Only the lines that contain the string "shown" belong in the answer; pull them from the records.

Working data:

'''

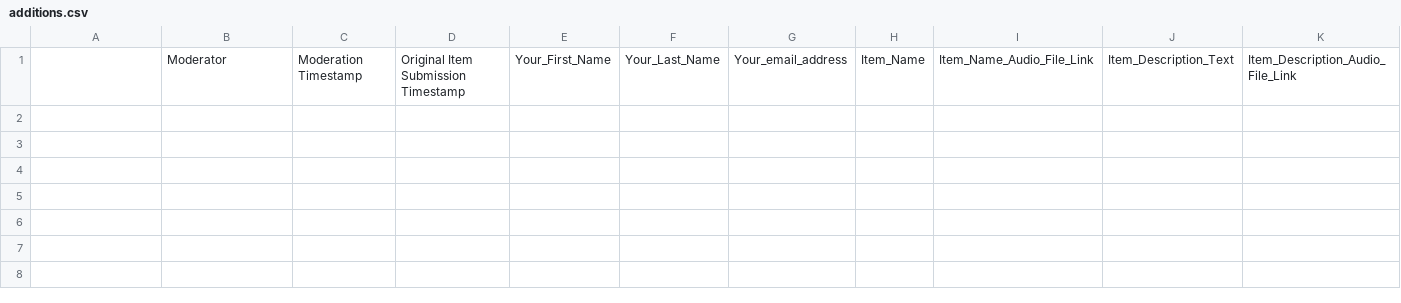
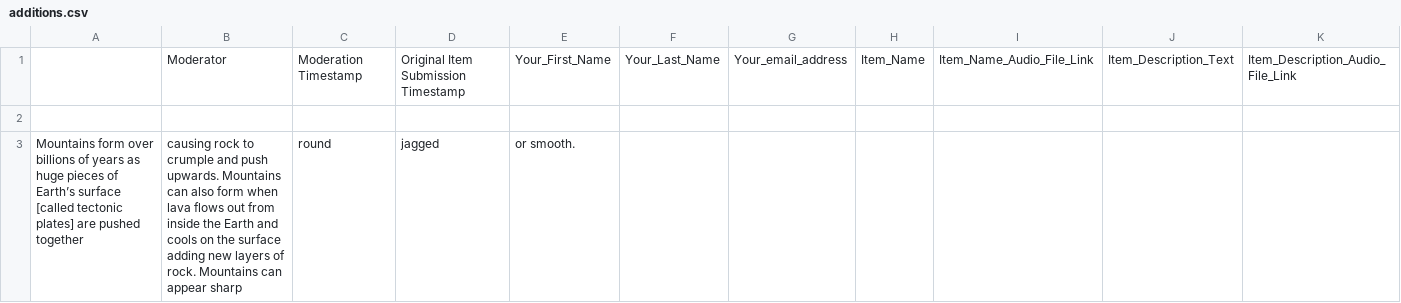
Before and after one commit to The-Real-Kevin/everstory-automation, a CSV file: data/additions.csv, drawn as a sheet; only a part is shown; rows hold the shown columns only; the diff covers the shown part only; the diff names each change by its address in the sheet, - before the commit and + after, or states it on an @@ line.

```diff
--- a/data/additions.csv
+++ b/data/additions.csv
+row 2: (empty)
+row 3: Mountains form over billions of years as huge pieces of Earth’s surface [called tectonic plates] are pushed together | causing rock to crumple and push upwards. Mountains can also form when lava flows out from inside the Earth and cools on the surface adding new layers of rock. Mountains can appear sharp | round | jagged | or smooth.
```
Also changed, not shown: 1 added row elsewhere in this file, data/original.csv, 3 other files.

'''

Task result:
Before and after one commit to The-Real-Kevin/everstory-automation, a CSV file: data/additions.csv, drawn as a sheet; only a part is shown; rows hold the shown columns only; the diff covers the shown part only; the diff names each change by its address in the sheet, - before the commit and + after, or states it on an @@ line.
Also changed, not shown: 1 added row elsewhere in this file, data/original.csv, 3 other files.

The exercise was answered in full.